Panic). It is critical at this stage that the test suites are strictly adhered to. They will
provide a structure for bringing order to what may seem like chaos.
Over the course of Alpha testing, all modules of the game should be tested at least
once, and performance baselines should be established (frame rate, load times, and so
on). These baselines will help the development team determine how far they have to
go to get each performance standard up to the target for release. For example, a frame
rate of 30 (or even 15) frames of video per second (fps) may be acceptable in the early
stages of developing a 3D action game, but the release target should be a solid 60 fps
with no prolonged dips during scenes when there are greater-than-usual numbers of
characters and special effects on-screen.
Alpha Phase Entry Criteria
The following are Alpha entry criteria typical for a console game:
1. All major game features exist and can be tested. Some may still be in
separate modules for testing purposes.
2. A tester can navigate the game along some path from start to finish.
This assumes the game is linear, or has some linear component (for example,
career mode in a racing game). Because many games are non-linear, the
lead tester and project manager must agree ahead of time on a content
completion target for such games (for example, three of 12 mini-games).
3. The code passes at least 50% of platform TRC. Each console game has a
set of standards published and tested against by the manufacturer of that
platform. When you produce a PlayStation game, the Format QA team at
Sony Computer Entertainment America (SCEA) will test it against the
PlayStation Technical Requirements Checklist (TRC) to make certain that
the game complies with platform conventions. These requirements are very
exacting, such as specifying the precise wording of error messages a game
must display if a player pulls his memory card out during a game save.
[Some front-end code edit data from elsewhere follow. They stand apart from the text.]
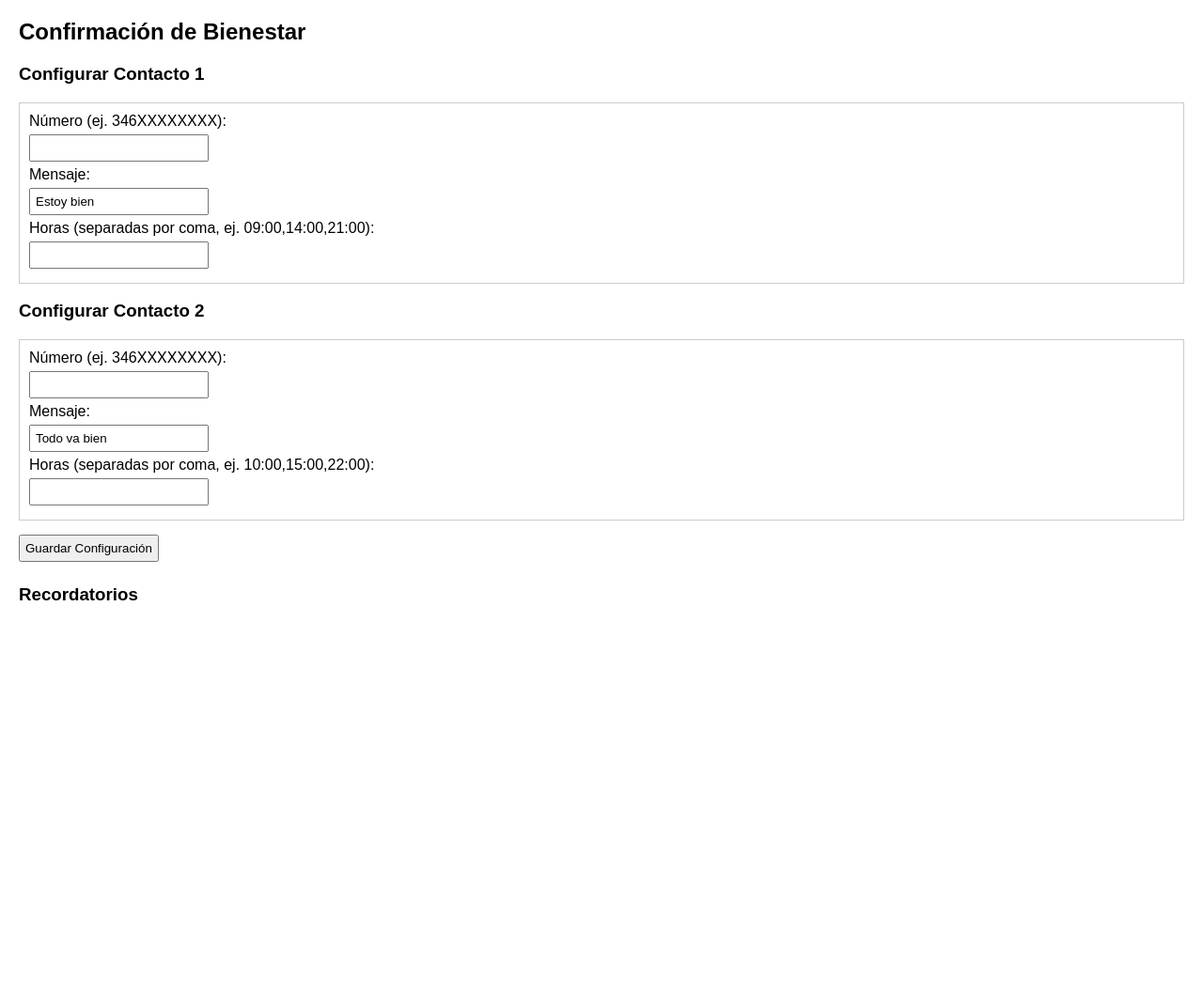
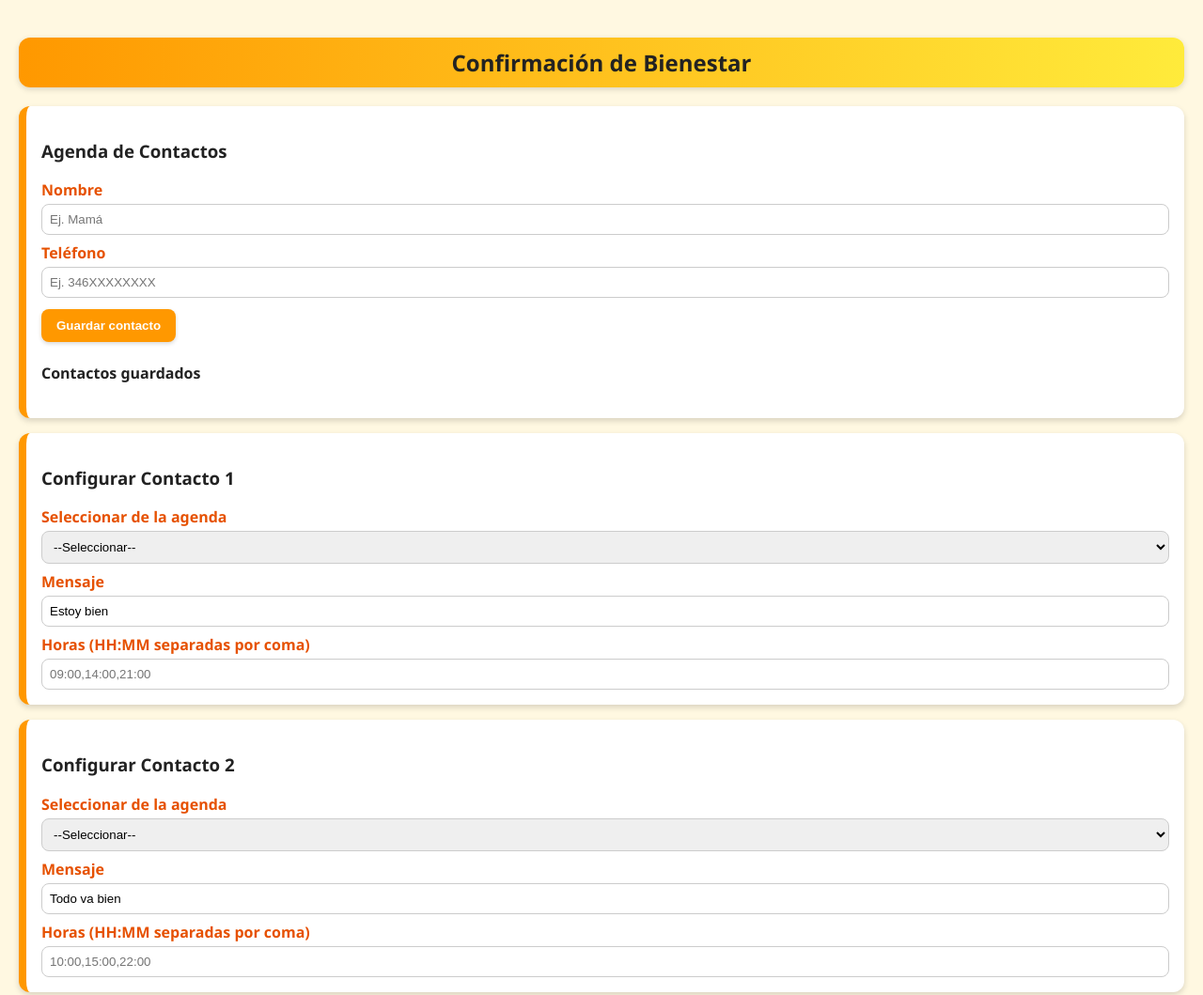
Before and after one commit to scskit77/avisomensajes, a plain HTML site: page index.html in a window 1280 px wide. Shown: the top 1059 px of the page at 94% size. Before the commit the page ends 800 px from the top, so only its background shows below. Drawn offline with Linux system fonts and the light colour scheme.

Commit message:
Update index.html

```diff
--- a/index.html
+++ b/index.html
@@ -3,66 +3,150 @@
 <head>
 <meta charset="UTF-8">
 <title>Confirmación de Bienestar</title>
+<meta name="viewport" content="width=device-width, initial-scale=1">
 <link rel="manifest" href="manifest.json">
-  <meta name="theme-color" content="#4CAF50">
+<meta name="theme-color" content="#ffb300">
 <style>
-    body { font-family: Arial, sans-serif; margin: 20px; }
-    input, button { margin: 5px 0; padding: 5px; }
-    .bloque { border: 1px solid #ccc; padding: 10px; margin: 10px 0; }
+  :root {
+    --amarillo: #ffeb3b;
+    --naranja: #ff9800;
+    --naranja-oscuro: #e65100;
+    --gris-fondo: #fff8e1;
+    --sombra: rgba(0,0,0,0.15);
+  }
+  body {
+    font-family: 'Segoe UI', Arial, sans-serif;
+    background: var(--gris-fondo);
+    margin: 0;
+    padding: 20px;
+    color: #222;
+  }
+  h2 {
+    text-align: center;
+    background: linear-gradient(90deg, var(--naranja), var(--amarillo));
+    padding: 10px;
+    border-radius: 12px;
+    color: #222;
+    box-shadow: 0 2px 6px var(--sombra);
+  }
+  .bloque {
+    background: #fff;
+    border-left: 8px solid var(--naranja);
+    border-radius: 12px;
+    margin: 16px 0;
+    padding: 16px;
+    box-shadow: 0 3px 6px var(--sombra);
+  }
+  label {
+    font-weight: 600;
+    color: var(--naranja-oscuro);
+    display: block;
+    margin-top: 8px;
+  }
+  input, select {
+    width: 100%;
+    padding: 8px;
+    margin-top: 4px;
+    border: 1px solid #ccc;
+    border-radius: 8px;
+    box-sizing: border-box;
+  }
+  button {
+    background: var(--naranja);
+    color: #fff;
+    border: none;
+    border-radius: 8px;
+    padding: 10px 16px;
+    margin-top: 12px;
+    cursor: pointer;
+    font-weight: 600;
+    box-shadow: 0 2px 4px var(--sombra);
+    transition: background 0.2s;
+  }
+  button:hover { background: var(--naranja-oscuro); }
+  #agendaLista div {
+    padding: 6px 8px;
+    border-bottom: 1px solid #eee;
+    display: flex;
+    justify-content: space-between;
+    align-items: center;
+  }
+  #agendaLista div span { color: #333; }
+  #agendaLista div button {
+    background: var(--amarillo);
+    color: #222;
+    padding: 4px 10px;
+    font-size: 12px;
+  }
 </style>
 </head>
 <body>
 <h2>Confirmación de Bienestar</h2>
 
-  <h3>Configurar Contacto 1</h3>
 <div class="bloque">
-    <label>Número (ej. 346XXXXXXXX):</label><br>
-    <input id="numero1" type="text"><br>
-    <label>Mensaje:</label><br>
-    <input id="mensaje1" type="text" value="Estoy bien"><br>
-    <label>Horas (separadas por coma, ej. 09:00,14:00,21:00):</label><br>
-    <input id="horas1" type="text"><br>
+  <h3>Agenda de Contactos</h3>
+  <label>Nombre</label>
+  <input id="nombreAgenda" placeholder="Ej. Mamá">
+  <label>Teléfono</label>
+  <input id="numeroAgenda" placeholder="Ej. 346XXXXXXXX">
+  <button onclick="agregarContacto()">Guardar contacto</button>
+  <h4>Contactos guardados</h4>
+  <div id="agendaLista"></div>
 </div>
 
+<div class="bloque">
+  <h3>Configurar Contacto 1</h3>
+  <label>Seleccionar de la agenda</label>
+  <select id="select1"></select>
+  <label>Mensaje</label>
+  <input id="mensaje1" value="Estoy bien">
+  <label>Horas (HH:MM separadas por coma)</label>
+  <input id="horas1" placeholder="09:00,14:00,21:00">
+</div>
+
+<div class="bloque">
   <h3>Configurar Contacto 2</h3>
-  <div class="bloque">
-    <label>Número (ej. 346XXXXXXXX):</label><br>
-    <input id="numero2" type="text"><br>
-    <label>Mensaje:</label><br>
-    <input id="mensaje2" type="text" value="Todo va bien"><br>
-    <label>Horas (separadas por coma, ej. 10:00,15:00,22:00):</label><br>
-    <input id="horas2" type="text"><br>
+  <label>Seleccionar de la agenda</label>
+  <select id="select2"></select>
+  <label>Mensaje</label>
+  <input id="mensaje2" value="Todo va bien">
+  <label>Horas (HH:MM separadas por coma)</label>
+  <input id="horas2" placeholder="10:00,15:00,22:00">
 </div>
 
 <button onclick="guardarConfig()">Guardar Configuración</button>
 
+<div class="bloque">
   <h3>Recordatorios</h3>
   <div id="avisos"></div>
+</div>
 
 <script>
 let config = JSON.parse(localStorage.getItem("config") || "[]");
-mostrarConfig();
+let agenda = JSON.parse(localStorage.getItem("agenda") || "[]");
 
 function guardarConfig() {
-  const numero1 = document.getElementById("numero1").value.trim();
+  const contacto1 = document.getElementById("select1").value;
+  const contacto2 = document.getElementById("select2").value;
   const mensaje1 = document.getElementById("mensaje1").value.trim();
+  const mensaje2 = document.getElementById("mensaje2").value.trim();
   const horas1 = document.getElementById("horas1").value.split(",").map(h=>h.trim());
-
-  const numero2 = document.getElementById("numero2").value.trim();
-  const mensaje2 = document.getElementById("mensaje2").value.trim();
   const horas2 = document.getElementById("horas2").value.split(",").map(h=>h.trim());
 
   config = [];
 
-  if (numero1 && mensaje1 && horas1[0]) {
+  const num1 = contacto1 || "";
+  const num2 = contacto2 || "";
+
+  if (num1 && mensaje1 && horas1[0]) {
     horas1.forEach(hora=>{
-      config.push({numero: numero1, mensaje: mensaje1, hora});
+      config.push({numero: num1, mensaje: mensaje1, hora});
     });
   }
 
-  if (numero2 && mensaje2 && horas2[0]) {
+  if (num2 && mensaje2 && horas2[0]) {
     horas2.forEach(hora=>{
-      config.push({numero: numero2, mensaje: mensaje2, hora});
+      config.push({numero: num2, mensaje: mensaje2, hora});
     });
   }
 
@@ -75,7 +159,6 @@ function mostrarConfig() {
   avisos.innerHTML = "";
   config.forEach(c => {
     const div = document.createElement("div");
-    div.className = "bloque";
     div.textContent = `A las ${c.hora} → ${c.numero}: "${c.mensaje}"`;
     avisos.appendChild(div);
   });
@@ -85,9 +168,7 @@ function revisarHoras() {
   const ahora = new Date();
   const horaActual = ahora.toTimeString().slice(0,5);
   config.forEach(c => {
-    if (c.hora === horaActual) {
-      lanzarAviso(c);
-    }
+    if (c.hora === horaActual) lanzarAviso(c);
   });
 }
 
@@ -95,7 +176,8 @@ function lanzarAviso(c) {
   const url = `https://wa.me/${c.numero}?text=${encodeURIComponent(c.mensaje)}`;
   if (Notification.permission === "granted") {
     const noti = new Notification("Confirmación de Bienestar", {
-      body: `Enviar a ${c.numero}: ${c.mensaje}`
+      body: `Enviar a ${c.numero}: ${c.mensaje}`,
+      icon: "icon-192.png"
     });
     noti.onclick = () => window.open(url, "_blank");
   } else {
@@ -104,15 +186,55 @@ function lanzarAviso(c) {
   }
 }
 
-if (Notification.permission !== "granted") {
-  Notification.requestPermission();
+// --- Agenda ---
+function agregarContacto(){
+  const nombre = document.getElementById("nombreAgenda").value.trim();
+  const numero = document.getElementById("numeroAgenda").value.trim();
+  if(!nombre || !numero){ alert("Faltan datos"); return; }
+  agenda.push({nombre, numero});
+  localStorage.setItem("agenda", JSON.stringify(agenda));
+  document.getElementById("nombreAgenda").value="";
+  document.getElementById("numeroAgenda").value="";
+  cargarAgenda();
 }
 
+function borrarContacto(idx){
+  agenda.splice(idx,1);
+  localStorage.setItem("agenda", JSON.stringify(agenda));
+  cargarAgenda();
+}
+
+function cargarAgenda(){
+  const lista = document.getElementById("agendaLista");
+  const sel1 = document.getElementById("select1");
+  const sel2 = document.getElementById("select2");
+  lista.innerHTML="";
+  sel1.innerHTML="<option value=''>--Seleccionar--</option>";
+  sel2.innerHTML="<option value=''>--Seleccionar--</option>";
+  agenda.forEach((a,i)=>{
+    const div=document.createElement("div");
+    div.innerHTML=`<span>${a.nombre} (${a.numero})</span>`;
+    const btn=document.createElement("button");
+    btn.textContent="Borrar";
+    btn.onclick=()=>borrarContacto(i);
+    div.appendChild(btn);
+    lista.appendChild(div);
+    // añadir a selects
+    const o1=document.createElement("option");
+    o1.value=a.numero;
+    o1.textContent=a.nombre;
+    const o2=o1.cloneNode(true);
+    sel1.appendChild(o1);
+    sel2.appendChild(o2);
+  });
+}
+
+if (Notification.permission !== "granted") Notification.requestPermission();
 setInterval(revisarHoras, 60000);
+if ('serviceWorker' in navigator) navigator.serviceWorker.register('service-worker.js');
 
-if ('serviceWorker' in navigator) {
-  navigator.serviceWorker.register('service-worker.js');
-}
+cargarAgenda();
+mostrarConfig();
 </script>
 </body>
 </html>
```
Lines whose indentation alone changed are shown as unchanged.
4. Basic interface is complete and preliminary documentation is available to
QA. The main menu, most submenus, and the in-game interface (sometimes